As promised, the Ducati Monster 1200 R debuted today, making this new top-of-the-line Monster the most powerful naked bike ever from the Bologna brand.

Helping Ducati with that powerful claim is the use of the 160hp Testastretta 11° DS engine on the Monster 1200R, which is an interesting choice, as it’s not the DVT units found on the new Ducati Multistrada 1200.

Helping Testastretta motor are large oval throttle bodies, 58mm exhaust ports, and a compression ratio of 13:1. The Monster 1200 R is still EURO 4 homologated though, making the machine both powerful and friendly to the environment.

Other noticeable enhancements for the “R” model are the new tail and front section designs, along with revised chassis that includes higher-spec Öhlins suspension, fore and aft.

For good measure, the wheels are forged aluminum Marchesini units, which should help make the 456 lbs (curb) mass of the motorcycle move a little more easily.

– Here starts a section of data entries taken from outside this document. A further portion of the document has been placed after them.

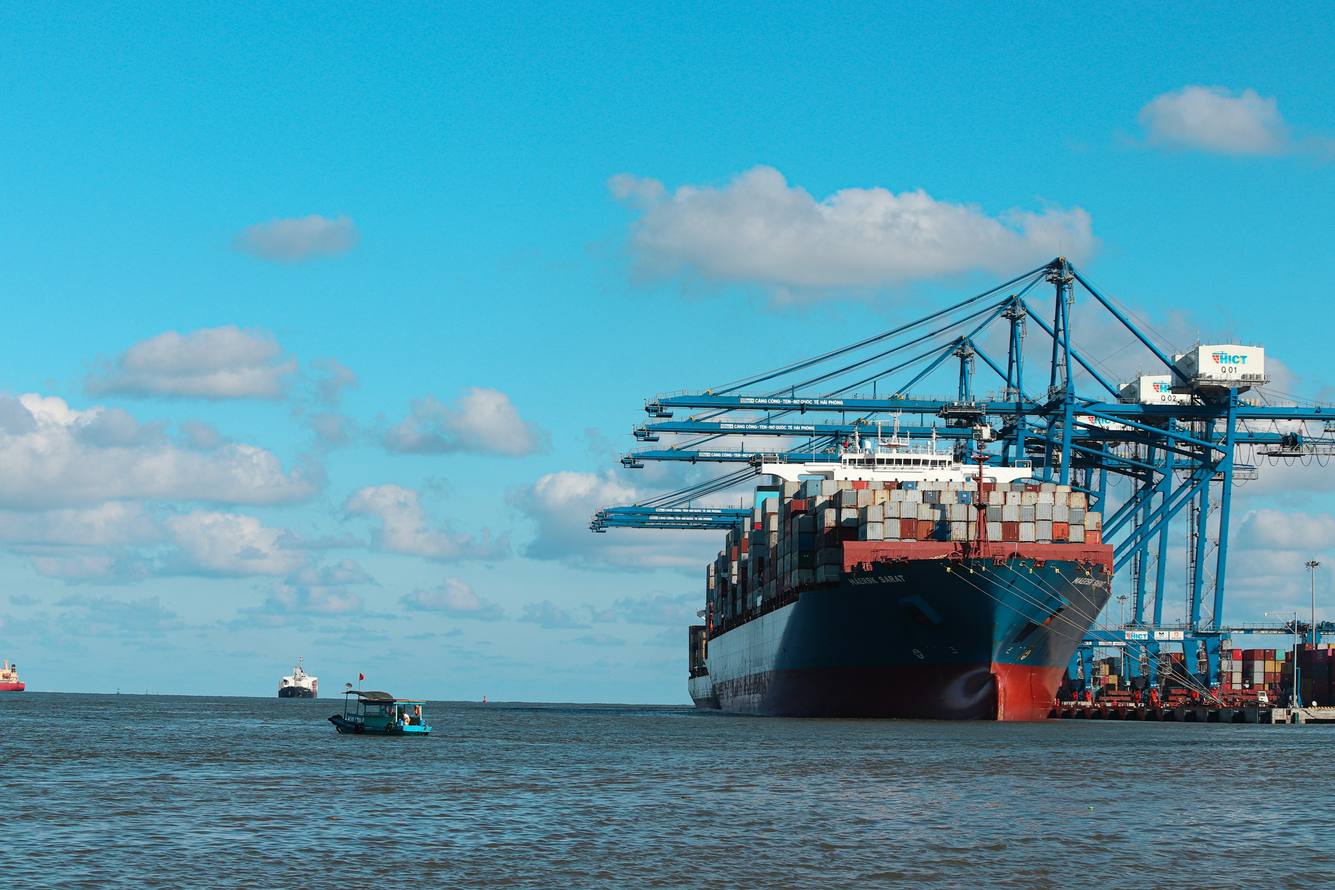
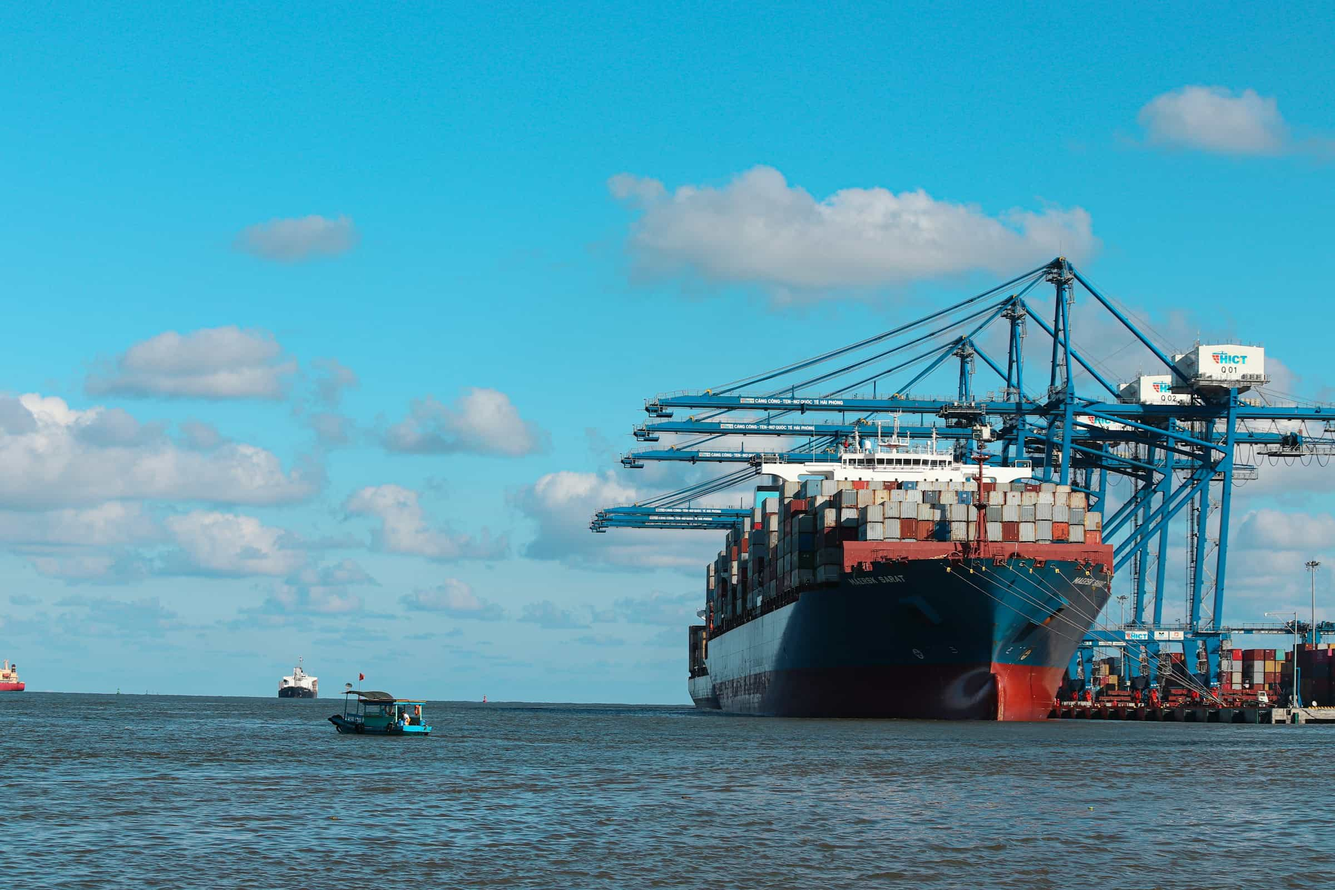
fixed services-hero-2.jpg associating to html instead of CSS
Compressed services hero image

edited scroll margin top on contact us for smoother scrolling

diff --git a/css/style.css b/css/style.css
@@ -1379,7 +1379,7 @@ color: black;
   font-size: 14px;
   background-color: darkred;
   height: 1000px;
-  scroll-margin-top: 30px;
+  scroll-margin-top: 8px;
 }
 
 .contact-us-content h2 {
@@ -2157,12 +2157,23 @@ footer {
   grid-template-rows: repeat(3, 1fr);
   grid-auto-rows: minmax(auto, max-content);
   font-family: 'montserrat', sans-serif;
-  background-image: url('../img/services-hero-2.jpg');
-  background-size: cover;
-  background-repeat: no-repeat;
-  background-position: center;
-  height: 80vh; /* Use viewport height for full screen */
+  height: 85vh;
   width: 100%;
+  overflow: hidden;
+}
+
+.services-hero img {
+  grid-column: 1 / 6;
+  grid-row: 1 / 4;
+  object-fit: cover;
+  width: 100%;
+  height: 120%;
+  display: flex;
+  position: absolute;
+  top: 40%;
+  left: 50%;
+  transform: translate(-50%, -50%) scale(1); /* Adjust the scale value as needed */
+  z-index: -1;
 }
 
 .services-hero h1 {
@@ -2175,6 +2186,7 @@ footer {
   margin-top: 110px;
   margin-bottom: 0;
   margin-left: 20px;
+  z-index: 1;
 }
 .services-hero h2 {
   grid-column: 1 / 3;

diff --git a/services.html b/services.html
@@ -94,6 +94,7 @@
 </header>
 <section id="services-hero" class="services-hero">
   <h1>Services</h1>
+  <img src="img/services-hero-2.jpg">
 </section>
 
 <section id="our-services" class="our-services">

Available in either “Ducati” Red or “Thrilling” Black, the 2016 Ducati Monster 1200 R will be available at dealers in early 2016, says Ducati North America.

Ducati Monster 821 – A Midsummer Dream from Bologna

05/28/2014 @ 2:14 am, by Jensen Beeler29 COMMENTS

Ducati-Monster-821-03

Once we saw the unveiling of the Ducati Monster 1200 at EICMA last year, we knew it was only a matter of time before Bologna wedged its new 821cc liquid-cooled motor into a mid-size Monster machine.

That feeling was fueled further by spy photos the 821cc Monster making their way onto the internet, and now we have confirmation of the mid-sized Monster, as Borgo Panigale has officially launched its Ducati Monster 821.

Borrowing the 821cc Testastretta 11° engine (112hp and 65.9 lbs•ft) found on the newly revised Ducati Hypermotard, and its cousin the Ducati Hyperstrada, the Monster 821 continues Ducati’s trend to repurpose powerplants for multiple product families.

The Ducati Monster 821 also continues Bologna’s new trend of building its lower-spec midrange motorcycles with double-sided swingarms, to help further stratify and differentiate its models.

Ride Review: Ducati Monster 1200 S

02/23/2014 @ 5:59 pm, by Iwan van der Valk22 COMMENTS

Ducati-Monster-1200-S-review-Iwan-van-der-Valk-01

Over the last 20 years Ducati sold more than 275,000 Monsters, and now the Italians introduce an all-new 1,200cc version, which will make it not only the most powerful but also the heaviest Monster of the past couple of decades.

The 461 lbs (wet with a 90% tank of gas) beast will replace the aging Streetfighter 1098, and Ducati hopes it will sell a whole lot better. Mind you, there is currently a fierce competition in the Super-Naked segment so time will tell if they succeed.

We rode the Monster 1200 S model on the press introduction in Tenerife, so it’s worth noting that this bike has $2,500 worth of upgrades over the base model, such as Öhlins suspension, Brembo monoblocs, and lighter aluminum alloy wheels. It also does away with the 10hp restriction of the non-S version, bringing the total output to 145hp.

2014 Ducati Monster 1200 – Water-Cooling an Icon

11/04/2013 @ 8:20 am, by Jensen Beeler25 COMMENTS

2014-Ducati-Monster-1200

With the Ducati 1199 Superleggera already shown ahead of the 2013 EICMA show, the big news from Milan for Ducati is the long-rumored 2014 Ducati Monster 1200.

Saying goodbye to the Monster’s air-cooled v-twin, the Monster 1200 takes a page of history from the Ducati S4/S4R, and uses Ducati’s water-cooled Testastretta 11° motor (as seen on the Ducati Multistrada 1200 and Ducati Diavel) for its locomotion.

Surely to ruffle a few feathers with the hardcore Ducatisti, the water-cooled engine isn’t the only big innovation for the Ducati Monster 1200, as the motorcycle is the continuation of Ducati’s chassis philosophy, as seen on the Ducati 1199 Panigale. As such, both the steel trellis main frame, and steel subframe, attach directly to the Testastretta 11° engine’s cylinder heads.

Ducati Begins Teasing a New Monster

10/29/2013 @ 2:03 pm, by Jensen Beeler24 COMMENTS

Ducati-Monster-EICMA-teaser-08

Earlier this month, it appears Ducati setup a Twitter account to promote the Monster brand, and for the past couple of weeks the tweets have been fairly mundane. However, the latest cropping of 140 character messages reveal that the company is ready to spill some of the secrets of its upcoming water-cooled Monster.